Bhutan’s capital, Thimphu, has a relaxed feel. The population is about 130,000 (the country’s total population is only 700,000). It spreads through the beautiful Thimphu Valley and is at an altitude of about 2,300m.
Although rush hour is a new phenomenon here, allegedly Thimphu is one of only two capital cities in the world without traffic lights. Good fact to know for future pub quizzes.
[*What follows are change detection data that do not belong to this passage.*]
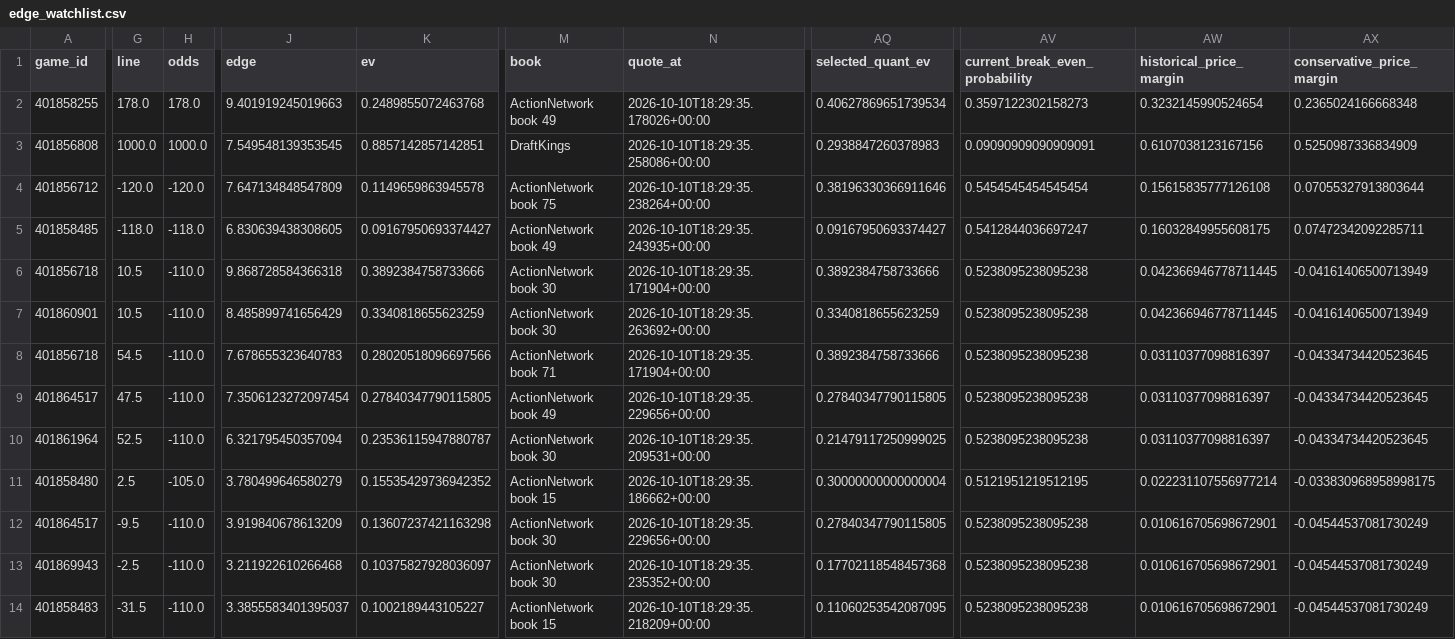
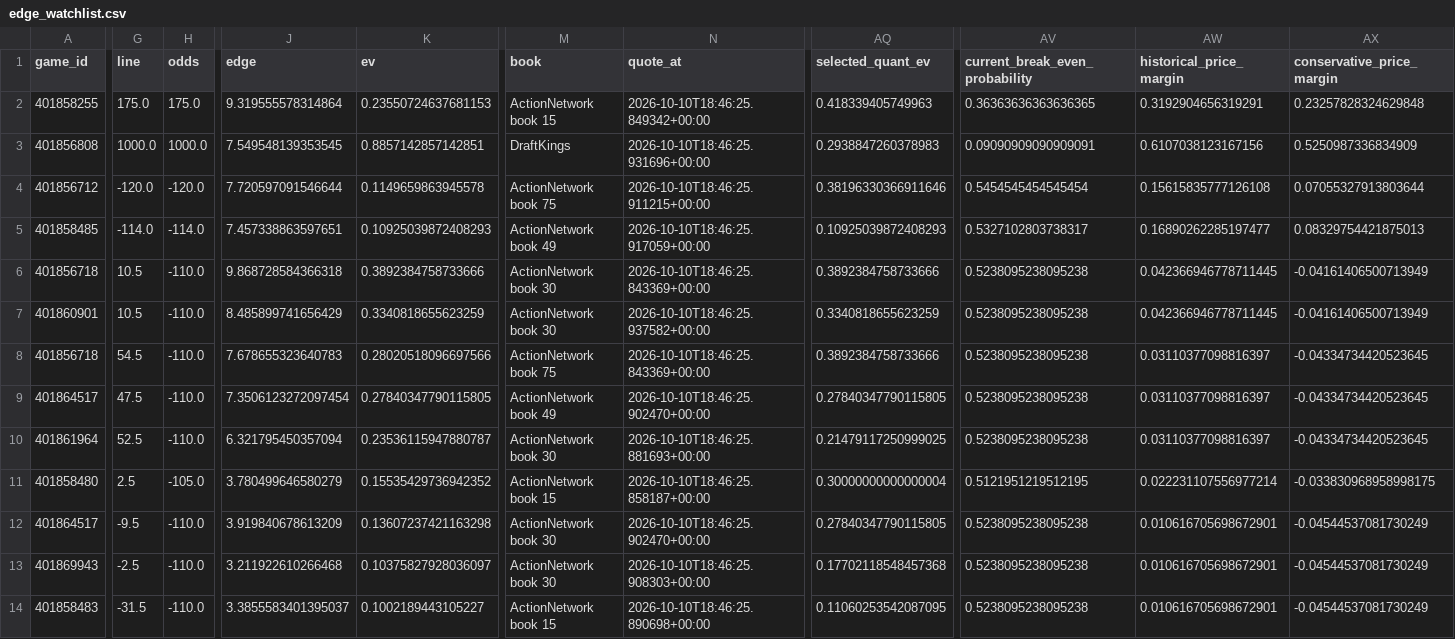
Before and after one commit to konnorharbin-star/harbin-sports-analytics, a CSV file: docs/edge_watchlist.csv, drawn as a sheet; only a part is shown, gaps mark what is left out; the diff covers the shown part only; the diff names each change by its address in the sheet, - before the commit and + after, or states it on an @@ line.

```diff
--- a/docs/edge_watchlist.csv
+++ b/docs/edge_watchlist.csv
-G2 (line): 178.0
+G2 (line): 175.0
-H2 (odds): 178.0
+H2 (odds): 175.0
-J2 (edge): 9.401919245019663
+J2 (edge): 9.319555578314864
-K2 (ev): 0.2489855072463768
+K2 (ev): 0.23550724637681153
-M2 (book): ActionNetwork book 49
+M2 (book): ActionNetwork book 15
-N2 (quote_at): 2026-10-10T18:29:35.178026+00:00
+N2 (quote_at): 2026-10-10T18:46:25.849342+00:00
-AQ2 (selected_quant_ev): 0.40627869651739534
+AQ2 (selected_quant_ev): 0.418339405749963
-AV2 (current_break_even_probability): 0.3597122302158273
+AV2 (current_break_even_probability): 0.36363636363636365
-AW2 (historical_price_margin): 0.3232145990524654
+AW2 (historical_price_margin): 0.3192904656319291
-AX2 (conservative_price_margin): 0.2365024166668348
+AX2 (conservative_price_margin): 0.23257828324629848
-N3 (quote_at): 2026-10-10T18:29:35.258086+00:00
+N3 (quote_at): 2026-10-10T18:46:25.931696+00:00
-J4 (edge): 7.647134848547809
+J4 (edge): 7.720597091546644
-N4 (quote_at): 2026-10-10T18:29:35.238264+00:00
+N4 (quote_at): 2026-10-10T18:46:25.911215+00:00
-G5 (line): -118.0
+G5 (line): -114.0
-H5 (odds): -118.0
+H5 (odds): -114.0
-J5 (edge): 6.830639438308605
+J5 (edge): 7.457338863597651
-K5 (ev): 0.09167950693374427
+K5 (ev): 0.10925039872408293
-N5 (quote_at): 2026-10-10T18:29:35.243935+00:00
+N5 (quote_at): 2026-10-10T18:46:25.917059+00:00
-AQ5 (selected_quant_ev): 0.09167950693374427
+AQ5 (selected_quant_ev): 0.10925039872408293
-AV5 (current_break_even_probability): 0.5412844036697247
+AV5 (current_break_even_probability): 0.5327102803738317
-AW5 (historical_price_margin): 0.16032849955608175
+AW5 (historical_price_margin): 0.16890262285197477
-AX5 (conservative_price_margin): 0.07472342092285711
+AX5 (conservative_price_margin): 0.08329754421875013
-N6 (quote_at): 2026-10-10T18:29:35.171904+00:00
+N6 (quote_at): 2026-10-10T18:46:25.843369+00:00
-N7 (quote_at): 2026-10-10T18:29:35.263692+00:00
+N7 (quote_at): 2026-10-10T18:46:25.937582+00:00
-M8 (book): ActionNetwork book 71
+M8 (book): ActionNetwork book 75
-N8 (quote_at): 2026-10-10T18:29:35.171904+00:00
+N8 (quote_at): 2026-10-10T18:46:25.843369+00:00
-N9 (quote_at): 2026-10-10T18:29:35.229656+00:00
+N9 (quote_at): 2026-10-10T18:46:25.902470+00:00
-N10 (quote_at): 2026-10-10T18:29:35.209531+00:00
+N10 (quote_at): 2026-10-10T18:46:25.881693+00:00
-N11 (quote_at): 2026-10-10T18:29:35.186662+00:00
+N11 (quote_at): 2026-10-10T18:46:25.858187+00:00
-N12 (quote_at): 2026-10-10T18:29:35.229656+00:00
+N12 (quote_at): 2026-10-10T18:46:25.902470+00:00
-N13 (quote_at): 2026-10-10T18:29:35.235352+00:00
+N13 (quote_at): 2026-10-10T18:46:25.908303+00:00
-N14 (quote_at): 2026-10-10T18:29:35.218209+00:00
+N14 (quote_at): 2026-10-10T18:46:25.890698+00:00
```
Also changed, not shown: 1 removed row and 17 edited cells elsewhere in this file, docs/edge_actionable.csv, docs/latest.csv, 50 other files.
According to the guide book, locals apparently objected to their introduction as not being a good cultural fit and so they were removed!
Traffic is controlled instead by white gloved “dancing” policemen.
The speed limits in Bhutan are low: 20km ph in urban areas, upto 60 km ph elsewhere but given the mountainous terrain and the condition of the roads, you are lucky to get above 30 km ph at any point.
One negative of exploring Bhutan is that you spend a lot of time in your car: given the hilly terrain, the number of roads is physically limited and a large-scale road widening project is under way meaning roadworks are widespread. For some reason instead of working on short sections of the roads, the work is being undertaken on their full length and, as a result, the state of the roads outside of Western Bhutan, is pretty atrocious (and this is even in comparison to some of the Nepali shockers we have experienced). This coupled with hairpin bends causing motion sickness can make for pretty painful journeys, no matter how comfortable your SUV vehicle or how patient and professional your driver.